DECRAs support Australia’s next generation of researchers working in key priority areas, giving them time and resources to continue their work through the Australian Research Council.

Dr Bryan Mukandi from the School of Clinical Medicine was awarded $441,173 for his project, “Seeing the Black Child”, which aims to provide a deeper understanding of the way in which Aboriginal and Torres Strait Islander, African and Afro-diasporic people understand their children’s situation, as dominant conceptions of childhood generally take the figure of the white child.

Dr Mukandi said he wanted to recognise everyone who applied for a DECRA grant and was thankful for the opportunity to expand, reconfigure and present a more complex understanding of childhood which more adequately reflects Australia today.

“First of all, I want to acknowledge all of those colleagues who poured themselves into excellent grant applications, which would have yielded excellent projects, but were nonetheless unsuccessful in securing funding. I wish them well,” he said.

“I’m grateful for the time, space and funding to commit to research that plays a part in working towards the day in which every child in Australia is seen and treated as a child by all our institutions.

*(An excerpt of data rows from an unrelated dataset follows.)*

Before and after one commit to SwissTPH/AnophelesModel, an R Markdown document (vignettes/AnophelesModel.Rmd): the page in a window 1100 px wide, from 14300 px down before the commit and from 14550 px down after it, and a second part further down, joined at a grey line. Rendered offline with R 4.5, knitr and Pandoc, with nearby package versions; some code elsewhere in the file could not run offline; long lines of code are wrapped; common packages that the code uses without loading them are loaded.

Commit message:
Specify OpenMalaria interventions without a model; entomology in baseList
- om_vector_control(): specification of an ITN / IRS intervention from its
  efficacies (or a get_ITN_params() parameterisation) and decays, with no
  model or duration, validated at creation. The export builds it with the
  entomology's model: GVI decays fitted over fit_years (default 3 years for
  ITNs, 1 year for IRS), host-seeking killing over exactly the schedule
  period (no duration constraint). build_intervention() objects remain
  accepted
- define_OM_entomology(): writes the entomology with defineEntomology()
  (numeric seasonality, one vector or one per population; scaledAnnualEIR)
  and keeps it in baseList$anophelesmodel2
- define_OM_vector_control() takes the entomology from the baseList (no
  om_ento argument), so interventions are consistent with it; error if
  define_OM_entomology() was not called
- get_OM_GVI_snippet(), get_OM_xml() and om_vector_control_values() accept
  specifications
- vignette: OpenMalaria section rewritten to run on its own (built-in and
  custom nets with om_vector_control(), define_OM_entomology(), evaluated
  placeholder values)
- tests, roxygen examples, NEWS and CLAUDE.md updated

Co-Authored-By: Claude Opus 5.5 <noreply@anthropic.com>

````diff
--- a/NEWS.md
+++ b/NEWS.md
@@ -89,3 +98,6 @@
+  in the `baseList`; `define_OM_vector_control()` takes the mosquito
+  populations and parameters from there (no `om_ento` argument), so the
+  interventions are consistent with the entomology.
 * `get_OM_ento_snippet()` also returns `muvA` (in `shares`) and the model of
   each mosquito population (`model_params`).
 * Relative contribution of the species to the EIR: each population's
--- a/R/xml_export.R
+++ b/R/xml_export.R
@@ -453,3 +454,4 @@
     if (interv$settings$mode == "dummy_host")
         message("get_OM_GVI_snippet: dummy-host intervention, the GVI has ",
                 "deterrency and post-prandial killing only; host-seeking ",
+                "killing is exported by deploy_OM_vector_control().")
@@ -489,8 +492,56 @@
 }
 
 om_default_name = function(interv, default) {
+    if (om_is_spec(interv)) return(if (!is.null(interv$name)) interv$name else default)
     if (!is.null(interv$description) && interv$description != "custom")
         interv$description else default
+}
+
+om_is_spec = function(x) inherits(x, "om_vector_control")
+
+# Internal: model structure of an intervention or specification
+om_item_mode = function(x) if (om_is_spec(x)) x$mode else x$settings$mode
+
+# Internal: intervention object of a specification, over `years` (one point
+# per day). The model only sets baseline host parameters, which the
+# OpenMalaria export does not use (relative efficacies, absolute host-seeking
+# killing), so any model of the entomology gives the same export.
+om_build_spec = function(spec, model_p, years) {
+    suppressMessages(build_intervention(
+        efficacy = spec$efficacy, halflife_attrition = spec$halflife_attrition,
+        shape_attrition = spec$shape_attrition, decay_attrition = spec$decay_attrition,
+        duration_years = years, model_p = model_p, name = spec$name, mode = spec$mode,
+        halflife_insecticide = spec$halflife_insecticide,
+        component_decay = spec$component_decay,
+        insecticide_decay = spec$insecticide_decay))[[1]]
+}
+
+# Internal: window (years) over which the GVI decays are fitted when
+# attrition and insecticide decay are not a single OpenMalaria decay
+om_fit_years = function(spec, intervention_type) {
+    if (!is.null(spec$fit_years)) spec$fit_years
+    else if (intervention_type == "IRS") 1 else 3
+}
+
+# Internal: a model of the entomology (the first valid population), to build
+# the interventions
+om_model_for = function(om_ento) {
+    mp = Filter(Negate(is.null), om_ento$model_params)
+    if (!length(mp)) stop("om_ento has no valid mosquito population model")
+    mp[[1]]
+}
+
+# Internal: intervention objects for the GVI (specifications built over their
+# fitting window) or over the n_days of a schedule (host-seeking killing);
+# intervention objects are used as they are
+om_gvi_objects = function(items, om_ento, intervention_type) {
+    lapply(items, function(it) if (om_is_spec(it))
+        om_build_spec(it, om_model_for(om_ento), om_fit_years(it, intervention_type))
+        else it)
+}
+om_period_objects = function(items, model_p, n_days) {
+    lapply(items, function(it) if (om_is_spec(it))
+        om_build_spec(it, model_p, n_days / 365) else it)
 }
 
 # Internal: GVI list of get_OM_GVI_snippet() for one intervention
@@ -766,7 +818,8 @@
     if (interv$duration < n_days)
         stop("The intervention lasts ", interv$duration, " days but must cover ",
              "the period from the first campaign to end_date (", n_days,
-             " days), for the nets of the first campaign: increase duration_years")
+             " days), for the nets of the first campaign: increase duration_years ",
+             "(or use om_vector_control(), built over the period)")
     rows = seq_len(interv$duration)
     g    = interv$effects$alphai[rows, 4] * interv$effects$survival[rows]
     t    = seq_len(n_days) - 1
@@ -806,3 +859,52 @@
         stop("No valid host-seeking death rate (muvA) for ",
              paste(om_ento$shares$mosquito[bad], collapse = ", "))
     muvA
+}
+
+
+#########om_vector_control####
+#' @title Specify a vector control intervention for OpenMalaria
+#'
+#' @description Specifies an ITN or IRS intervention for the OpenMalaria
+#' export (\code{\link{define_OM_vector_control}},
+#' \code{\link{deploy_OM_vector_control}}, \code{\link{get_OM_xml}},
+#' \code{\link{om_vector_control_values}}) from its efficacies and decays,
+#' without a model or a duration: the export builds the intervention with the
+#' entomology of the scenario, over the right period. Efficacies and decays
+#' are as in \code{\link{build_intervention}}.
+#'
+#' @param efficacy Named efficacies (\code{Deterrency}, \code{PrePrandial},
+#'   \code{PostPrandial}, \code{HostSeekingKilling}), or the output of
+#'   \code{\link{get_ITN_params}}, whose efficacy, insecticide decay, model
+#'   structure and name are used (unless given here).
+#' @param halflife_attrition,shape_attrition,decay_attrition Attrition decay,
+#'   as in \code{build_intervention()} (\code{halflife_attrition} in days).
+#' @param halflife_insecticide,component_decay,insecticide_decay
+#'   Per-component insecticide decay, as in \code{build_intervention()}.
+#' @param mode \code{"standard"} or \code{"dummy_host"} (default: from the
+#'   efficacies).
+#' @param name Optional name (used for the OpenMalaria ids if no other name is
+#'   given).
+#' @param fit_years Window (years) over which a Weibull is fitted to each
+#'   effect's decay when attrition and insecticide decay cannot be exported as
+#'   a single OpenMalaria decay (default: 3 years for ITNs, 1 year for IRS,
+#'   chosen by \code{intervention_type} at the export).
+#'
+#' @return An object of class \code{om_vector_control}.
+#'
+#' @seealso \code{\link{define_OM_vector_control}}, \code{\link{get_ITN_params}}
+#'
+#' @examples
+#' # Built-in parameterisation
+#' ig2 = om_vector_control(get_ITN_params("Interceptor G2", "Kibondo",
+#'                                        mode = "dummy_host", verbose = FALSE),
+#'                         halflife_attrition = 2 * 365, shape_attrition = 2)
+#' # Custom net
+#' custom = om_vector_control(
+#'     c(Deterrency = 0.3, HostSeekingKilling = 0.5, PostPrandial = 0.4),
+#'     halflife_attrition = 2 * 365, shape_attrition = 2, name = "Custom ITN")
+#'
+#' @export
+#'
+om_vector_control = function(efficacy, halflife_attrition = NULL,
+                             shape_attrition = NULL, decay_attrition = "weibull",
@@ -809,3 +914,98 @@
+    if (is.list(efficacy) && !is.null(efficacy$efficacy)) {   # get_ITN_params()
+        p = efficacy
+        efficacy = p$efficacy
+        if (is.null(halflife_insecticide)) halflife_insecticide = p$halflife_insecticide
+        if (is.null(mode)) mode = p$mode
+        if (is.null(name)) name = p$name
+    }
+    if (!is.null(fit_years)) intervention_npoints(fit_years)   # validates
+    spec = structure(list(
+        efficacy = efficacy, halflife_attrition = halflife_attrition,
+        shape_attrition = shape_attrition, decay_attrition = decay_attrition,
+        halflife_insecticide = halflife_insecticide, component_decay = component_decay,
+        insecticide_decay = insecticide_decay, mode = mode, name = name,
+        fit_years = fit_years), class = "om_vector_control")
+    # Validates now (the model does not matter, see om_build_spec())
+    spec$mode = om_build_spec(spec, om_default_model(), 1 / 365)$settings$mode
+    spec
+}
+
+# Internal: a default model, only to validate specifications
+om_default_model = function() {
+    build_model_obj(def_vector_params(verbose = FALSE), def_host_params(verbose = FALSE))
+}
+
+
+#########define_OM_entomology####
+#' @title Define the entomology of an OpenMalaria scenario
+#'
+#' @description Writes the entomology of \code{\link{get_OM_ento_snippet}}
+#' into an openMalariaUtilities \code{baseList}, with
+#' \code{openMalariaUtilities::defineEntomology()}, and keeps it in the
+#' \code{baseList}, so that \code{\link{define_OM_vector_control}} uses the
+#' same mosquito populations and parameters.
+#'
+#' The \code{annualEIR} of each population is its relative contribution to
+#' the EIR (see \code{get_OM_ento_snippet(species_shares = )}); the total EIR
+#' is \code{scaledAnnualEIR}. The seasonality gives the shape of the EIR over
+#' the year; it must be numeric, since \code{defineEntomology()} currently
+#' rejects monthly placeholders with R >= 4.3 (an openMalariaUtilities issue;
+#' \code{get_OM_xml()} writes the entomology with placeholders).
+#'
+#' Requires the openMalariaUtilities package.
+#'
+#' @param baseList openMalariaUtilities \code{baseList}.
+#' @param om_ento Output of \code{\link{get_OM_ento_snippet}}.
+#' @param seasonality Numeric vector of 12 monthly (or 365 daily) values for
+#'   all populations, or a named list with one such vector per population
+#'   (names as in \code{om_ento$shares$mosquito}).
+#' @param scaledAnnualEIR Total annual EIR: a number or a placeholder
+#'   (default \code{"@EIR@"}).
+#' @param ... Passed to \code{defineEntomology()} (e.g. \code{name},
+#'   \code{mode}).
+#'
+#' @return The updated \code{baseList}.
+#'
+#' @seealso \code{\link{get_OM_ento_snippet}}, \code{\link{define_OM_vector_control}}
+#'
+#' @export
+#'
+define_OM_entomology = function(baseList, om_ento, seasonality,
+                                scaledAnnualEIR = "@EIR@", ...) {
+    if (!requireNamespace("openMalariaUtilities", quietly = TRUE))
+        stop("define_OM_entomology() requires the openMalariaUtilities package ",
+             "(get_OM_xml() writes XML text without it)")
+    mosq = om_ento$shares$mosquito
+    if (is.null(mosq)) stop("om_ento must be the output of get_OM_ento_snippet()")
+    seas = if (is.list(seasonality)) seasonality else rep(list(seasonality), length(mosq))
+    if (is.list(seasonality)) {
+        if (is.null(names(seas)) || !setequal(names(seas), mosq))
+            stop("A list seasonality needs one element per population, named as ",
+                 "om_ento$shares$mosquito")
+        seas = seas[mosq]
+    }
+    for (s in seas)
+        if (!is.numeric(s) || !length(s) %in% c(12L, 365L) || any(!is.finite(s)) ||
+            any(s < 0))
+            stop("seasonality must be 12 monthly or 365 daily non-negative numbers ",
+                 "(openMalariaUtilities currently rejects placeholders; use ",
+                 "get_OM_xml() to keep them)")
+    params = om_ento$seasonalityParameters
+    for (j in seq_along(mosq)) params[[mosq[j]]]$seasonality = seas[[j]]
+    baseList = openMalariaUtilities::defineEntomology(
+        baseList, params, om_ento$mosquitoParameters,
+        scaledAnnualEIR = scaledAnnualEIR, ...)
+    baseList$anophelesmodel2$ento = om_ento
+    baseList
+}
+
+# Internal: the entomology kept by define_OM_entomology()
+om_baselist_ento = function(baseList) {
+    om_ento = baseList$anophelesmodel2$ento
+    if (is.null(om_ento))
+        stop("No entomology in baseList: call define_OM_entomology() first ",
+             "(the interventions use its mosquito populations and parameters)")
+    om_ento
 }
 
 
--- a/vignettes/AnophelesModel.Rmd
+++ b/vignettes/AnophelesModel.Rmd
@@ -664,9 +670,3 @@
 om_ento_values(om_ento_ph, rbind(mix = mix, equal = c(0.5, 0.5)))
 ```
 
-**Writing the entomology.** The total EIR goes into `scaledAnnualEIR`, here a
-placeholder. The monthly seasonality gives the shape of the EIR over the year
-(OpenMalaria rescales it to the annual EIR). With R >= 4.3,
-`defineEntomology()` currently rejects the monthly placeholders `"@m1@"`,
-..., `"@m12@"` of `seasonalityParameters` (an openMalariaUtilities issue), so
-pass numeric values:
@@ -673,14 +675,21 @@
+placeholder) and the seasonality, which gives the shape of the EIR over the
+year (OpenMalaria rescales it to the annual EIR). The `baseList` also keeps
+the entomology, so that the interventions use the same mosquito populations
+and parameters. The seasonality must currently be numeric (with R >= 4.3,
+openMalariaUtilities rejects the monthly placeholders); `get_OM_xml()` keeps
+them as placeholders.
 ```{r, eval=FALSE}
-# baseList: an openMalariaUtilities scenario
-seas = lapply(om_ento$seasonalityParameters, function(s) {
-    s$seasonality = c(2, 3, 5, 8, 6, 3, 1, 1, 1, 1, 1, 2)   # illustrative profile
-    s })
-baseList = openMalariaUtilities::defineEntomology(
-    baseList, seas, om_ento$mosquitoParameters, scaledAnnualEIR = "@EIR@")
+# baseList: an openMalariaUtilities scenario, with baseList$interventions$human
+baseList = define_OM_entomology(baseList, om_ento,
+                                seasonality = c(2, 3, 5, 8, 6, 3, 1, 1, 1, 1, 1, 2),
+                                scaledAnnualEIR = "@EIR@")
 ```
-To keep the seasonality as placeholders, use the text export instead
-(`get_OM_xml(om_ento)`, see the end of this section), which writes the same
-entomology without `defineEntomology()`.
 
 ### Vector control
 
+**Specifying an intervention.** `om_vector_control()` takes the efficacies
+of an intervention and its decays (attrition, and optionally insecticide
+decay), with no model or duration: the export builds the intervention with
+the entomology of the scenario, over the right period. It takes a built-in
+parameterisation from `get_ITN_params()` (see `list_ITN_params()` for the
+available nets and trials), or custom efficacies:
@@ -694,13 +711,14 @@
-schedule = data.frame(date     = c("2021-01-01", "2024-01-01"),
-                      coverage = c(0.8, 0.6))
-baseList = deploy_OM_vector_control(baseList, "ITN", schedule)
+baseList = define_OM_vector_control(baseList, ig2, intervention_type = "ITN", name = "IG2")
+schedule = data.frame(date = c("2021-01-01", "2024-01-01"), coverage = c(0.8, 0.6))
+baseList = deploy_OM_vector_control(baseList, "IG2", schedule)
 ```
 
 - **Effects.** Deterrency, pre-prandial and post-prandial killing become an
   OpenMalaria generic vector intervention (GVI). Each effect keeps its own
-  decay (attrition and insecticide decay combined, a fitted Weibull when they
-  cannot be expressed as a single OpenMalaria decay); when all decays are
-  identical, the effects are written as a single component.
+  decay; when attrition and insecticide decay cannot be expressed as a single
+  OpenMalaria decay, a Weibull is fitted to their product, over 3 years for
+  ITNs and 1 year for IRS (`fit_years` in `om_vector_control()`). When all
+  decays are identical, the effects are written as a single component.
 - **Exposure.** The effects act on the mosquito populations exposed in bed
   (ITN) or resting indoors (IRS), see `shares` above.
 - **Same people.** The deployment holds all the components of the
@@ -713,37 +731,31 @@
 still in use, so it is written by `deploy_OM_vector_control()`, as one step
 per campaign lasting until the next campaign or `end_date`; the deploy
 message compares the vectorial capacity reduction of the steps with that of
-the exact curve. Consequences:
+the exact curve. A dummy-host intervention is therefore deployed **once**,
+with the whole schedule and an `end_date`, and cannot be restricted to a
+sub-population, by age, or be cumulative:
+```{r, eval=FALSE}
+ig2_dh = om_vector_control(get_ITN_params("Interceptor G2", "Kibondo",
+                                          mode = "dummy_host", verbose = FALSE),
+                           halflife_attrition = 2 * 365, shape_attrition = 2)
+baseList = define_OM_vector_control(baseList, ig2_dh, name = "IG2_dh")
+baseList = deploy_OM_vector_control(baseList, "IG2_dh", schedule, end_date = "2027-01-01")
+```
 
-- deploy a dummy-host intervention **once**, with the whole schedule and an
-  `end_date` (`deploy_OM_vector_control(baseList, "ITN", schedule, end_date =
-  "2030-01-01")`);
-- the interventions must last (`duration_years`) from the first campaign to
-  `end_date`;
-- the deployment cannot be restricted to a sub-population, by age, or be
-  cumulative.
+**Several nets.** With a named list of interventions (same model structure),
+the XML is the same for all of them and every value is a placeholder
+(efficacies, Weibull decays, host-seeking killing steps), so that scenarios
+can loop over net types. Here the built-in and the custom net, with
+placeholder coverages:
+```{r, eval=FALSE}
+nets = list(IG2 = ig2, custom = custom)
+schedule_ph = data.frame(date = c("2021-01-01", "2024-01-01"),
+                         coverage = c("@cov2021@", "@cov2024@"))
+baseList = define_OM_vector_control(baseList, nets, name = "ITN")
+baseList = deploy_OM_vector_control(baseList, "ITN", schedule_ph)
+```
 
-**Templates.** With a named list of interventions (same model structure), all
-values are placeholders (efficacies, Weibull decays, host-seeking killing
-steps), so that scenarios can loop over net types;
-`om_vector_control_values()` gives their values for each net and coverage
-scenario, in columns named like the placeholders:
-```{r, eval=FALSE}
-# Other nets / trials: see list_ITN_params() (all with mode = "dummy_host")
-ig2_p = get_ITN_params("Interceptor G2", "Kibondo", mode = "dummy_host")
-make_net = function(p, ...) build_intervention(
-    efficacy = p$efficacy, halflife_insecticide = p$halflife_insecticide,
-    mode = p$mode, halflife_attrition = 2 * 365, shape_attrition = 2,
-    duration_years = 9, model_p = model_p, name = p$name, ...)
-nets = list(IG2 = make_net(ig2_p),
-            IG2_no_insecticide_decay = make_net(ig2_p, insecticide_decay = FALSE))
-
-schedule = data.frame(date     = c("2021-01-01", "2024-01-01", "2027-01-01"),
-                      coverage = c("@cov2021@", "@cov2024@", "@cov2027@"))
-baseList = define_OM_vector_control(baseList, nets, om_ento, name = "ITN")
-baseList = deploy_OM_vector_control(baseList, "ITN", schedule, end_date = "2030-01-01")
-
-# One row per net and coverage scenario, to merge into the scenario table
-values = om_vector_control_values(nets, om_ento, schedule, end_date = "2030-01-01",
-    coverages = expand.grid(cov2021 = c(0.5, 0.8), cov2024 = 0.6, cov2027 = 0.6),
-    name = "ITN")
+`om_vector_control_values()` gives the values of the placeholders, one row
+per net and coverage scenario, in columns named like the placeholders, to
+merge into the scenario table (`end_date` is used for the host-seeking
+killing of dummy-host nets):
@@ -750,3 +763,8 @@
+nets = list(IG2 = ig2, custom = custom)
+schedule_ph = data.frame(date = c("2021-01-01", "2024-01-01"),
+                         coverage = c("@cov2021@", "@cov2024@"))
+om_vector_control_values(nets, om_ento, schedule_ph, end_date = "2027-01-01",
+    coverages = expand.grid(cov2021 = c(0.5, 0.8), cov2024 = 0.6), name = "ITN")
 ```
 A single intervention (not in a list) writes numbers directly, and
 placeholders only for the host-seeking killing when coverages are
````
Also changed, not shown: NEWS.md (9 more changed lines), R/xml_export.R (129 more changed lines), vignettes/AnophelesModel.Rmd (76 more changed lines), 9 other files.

“To be able to do this work as part of a collective establishing an Indigenist Health Humanities program led by Associate Professor Chelsea Bond is an absolute joy,” he said.

Dr Camille Guillerey from the Mater Research Institute was awarded $429,450 for her project “Understanding crosstalks between Natural Killer cells and Dendritic Cells”, which aims to advance basic knowledge in immunology by investigating the interactions between two populations of immune cells: natural killer cells and dendtritic cells.

Dr Guillerey said she felt very privileged to be awarded a grant and was looking forward to commencing her project.

“I feel very fortunate to have been awarded an ARC DECRA DE21 grant and I am very grateful for the help of my mentor, Associate Professor Kristen Radford.

“I am excited to start a new project that investigates how two types of immune cells, Dendritic cells and Natural Killer cells, interact to keep us healthy.

“This project will advance basic knowledge in Immunology and is likely to pave the way to the development of new biotechnologies,” she said.

Media: Faculty of Medicine Communications,, +61 7 3365 5133, +61 436 368 746.